Andre Sorrentino hopes to unseat incumbent Kevin Orelli by getting elected Tuesday as Huntington highway superintendent. He has plans to boost morale and make several changes to the Highway Department.
Asked about the quality of the roads in Huntington, he said, “I won’t be that guy that does paving at election-time only.” According to Sorrentino, in order to improve the roads throughout the town, “Everybody should work together; the county, the state, and the town.”
Sorrentino feels that in-house work can be done to save taxpayers money. While he acknowledges this cannot be done with large roads, Sorrentino feels that small residential streets such as David Court in Huntington Station, can be done by his team, in-house. “I know that the paving equipment that we have is small, but to do an area like that would be just fine…” He said. When it comes to prioritizing residential roadwork, he said, “Safety is the biggest part. If I go to a road that wasn’t on a list, and it’s unsafe,” Sorrentino stated, “…it’s getting addressed.”
In regard to allocating funds for the Highway Department, Sorrentino believes that a professional grant writer would also be helpful. He feels he has demonstrated his ability as director of General Services for the town. “I’m gonna go to every board meeting, and try and allocate for more money for my department,” he said.
Sorrentino said that the Highway Department needs exactly what General Services needed before he got there; team morale. “I believe it’s at an all- time low.” “I’ll work alongside you.” He added, “I’ll never tell someone to do something that I wouldn’t do myself.”
According to Sorrentino, when it comes to working for the town of Huntington, hard work is often overlooked. He said that many temporary workers are brought back a range of 3 to 10 summers in a row, but are never offered a permanent position. “These men and women haven’t been given the opportunity to prove how great they are, and how much they can do if you just give them a chance.” He feels that anyone who has proven themselves for 3 to 4 years as a temporary employee should be offered a job if selected to come back. “I believe in people, not politics,” Sorrentino said.
When asked if changing weather could be affecting the roads, Sorrentino noted that floods are partially responsible for the damage. He explained how there used to be a program ensuring routine maintenance of storm drains and catch basins. Sorrentino feels that cleaning them should be regimented; and plans to assemble a team to do the job. He also plans to add new drainage.
In addition to the damage caused by floods, Sorrentino claims that salt is also responsible. He said, “I know they used to use something called a 50/50 mix, which is sand and salt together. It’s a much better cleanup with salt, I agree, but the problem is, it just abuses the roads.” Although the mix would be more to clean up, he said, “We always had a sweeping program that was perfect. The sweepers went out 3 times a year…” He said, “At the end of the day, the sweepers will clean up that sand.” Sorrentino added that the sweepers would not only be removing sand, but also garbage, paper and other debris.

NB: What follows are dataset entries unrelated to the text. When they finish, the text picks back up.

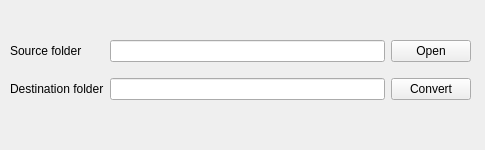
First picture: the form in MainWindow.ui, repository bampoly/cvs2xlsx, before the edit.
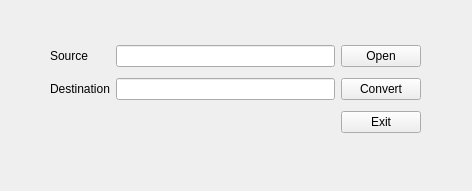
Second picture: the form after the edit.

Commit message:
create User Interface
User interface is created by using QT Designer. Then, pyside-uic is used
to covert MainWindow.ui to MainWindow.py

What changed in the file:
```diff
--- a/MainWindow.ui
+++ b/MainWindow.ui
@@ -2,15 +2,12 @@
 <ui version="4.0">
  <class>MainWindow</class>
  <widget class="QWidget" name="MainWindow">
-  <property name="enabled">
-   <bool>true</bool>
-  </property>
   <property name="geometry">
    <rect>
     <x>0</x>
     <y>0</y>
-    <width>485</width>
-    <height>150</height>
+    <width>472</width>
+    <height>191</height>
    </rect>
   </property>
   <property name="windowTitle">
@@ -19,30 +16,37 @@
   <widget class="QWidget" name="gridLayoutWidget">
    <property name="geometry">
     <rect>
-     <x>10</x>
-     <y>30</y>
-     <width>461</width>
-     <height>80</height>
+     <x>50</x>
+     <y>40</y>
+     <width>371</width>
+     <height>99</height>
     </rect>
    </property>
    <layout class="QGridLayout" name="gridLayout">
-    <item row="0" column="0">
-     <widget class="QLabel" name="sourceFolder_Label">
-      <property name="text">
-       <string>Source folder</string>
-      </property>
-     </widget>
-    </item>
-    <item row="1" column="0">
-     <widget class="QLabel" name="destinationFolder_Label">
-      <property name="text">
-       <string>Destination folder</string>
-      </property>
-     </widget>
-    </item>
     <item row="0" column="1">
      <widget class="QLineEdit" name="sourceFolder_lineEdit"/>
     </item>
+    <item row="0" column="0">
+     <widget class="QLabel" name="source_label">
+      <property name="text">
+       <string>Source</string>
+      </property>
+     </widget>
+    </item>
+    <item row="1" column="0">
+     <widget class="QLabel" name="dist_label">
+      <property name="text">
+       <string>Destination</string>
+      </property>
+     </widget>
+    </item>
+    <item row="1" column="2">
+     <widget class="QPushButton" name="convert_btn">
+      <property name="text">
+       <string>Convert</string>
+      </property>
+     </widget>
+    </item>
     <item row="1" column="1">
      <widget class="QLineEdit" name="destinationFolder_lineEdit"/>
     </item>
@@ -53,10 +57,10 @@
       </property>
      </widget>
     </item>
-    <item row="1" column="2">
-     <widget class="QPushButton" name="Convert_Btn">
+    <item row="2" column="2">
+     <widget class="QPushButton" name="exit_btn">
       <property name="text">
-       <string>Convert</string>
+       <string>Exit</string>
       </property>
      </widget>
     </item>
```
Left out of the diff: 8 changed lines with no effect on the pictures. The commit also changes 3 other files.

When asked why he is running for the position, Sorrentino said he has always been involved with the Highway Department. He said, “I’ve been an outside contractor for the highway department since I was 17, 18 years old; I’ve been involved some way, some shape or form.” He said, “I’ve basically been training for this position my whole life.”
Sorrentino discussed other changes that he would bring as superintendent. Regarding working with other departments he said, “I will always work together as one.”
Sorrentino plans to rid the Highway Department of the “old, retired military equipment.” He would remove all of the snow plowing equipment from those trucks, and place it on “…the garbage trucks that are sitting idle during snowstorms.”
Sorrentino said that these “Desert Storm” military vehicles were purchased by “Mr. Orelli’s deputy,” with the budget. He said, “I would say to outfit them, to make them work in the snow; they’re probably 20 to 30 thousand a piece; 20 thousand a piece to outfit them with snowplows.” Sorrentino added, “…you don’t take a military truck that’s made for the desert and plow snow with it.” He joked, “I would have taken that money, and put it back into some of these trucks that are falling apart. When they’re going down the road it looks like the Flintstones cars.”
Sorrentino said he has been working with heavy equipment since he was young, has owned a street sweeping business, and has been involved with cesspools, drainage, and paving. He also mentioned that he ran his own green yard waste facility. “Every aspect of the highway department, I’ve done; and that’s why I’d like to get elected.”
When asked what he can promise the people of Huntington, he promised to keep roads safe by providing “more maintenance than what we’ve seen in the past 3 and a half years.” He said, “I’ll always work alongside them.” Sorrentino promises to fight for more funding, and to deal with the town board on a regular basis. “I will be there every single day. I enjoy being part of my town; helping people. If I can help one person a day, I feel like I did something.”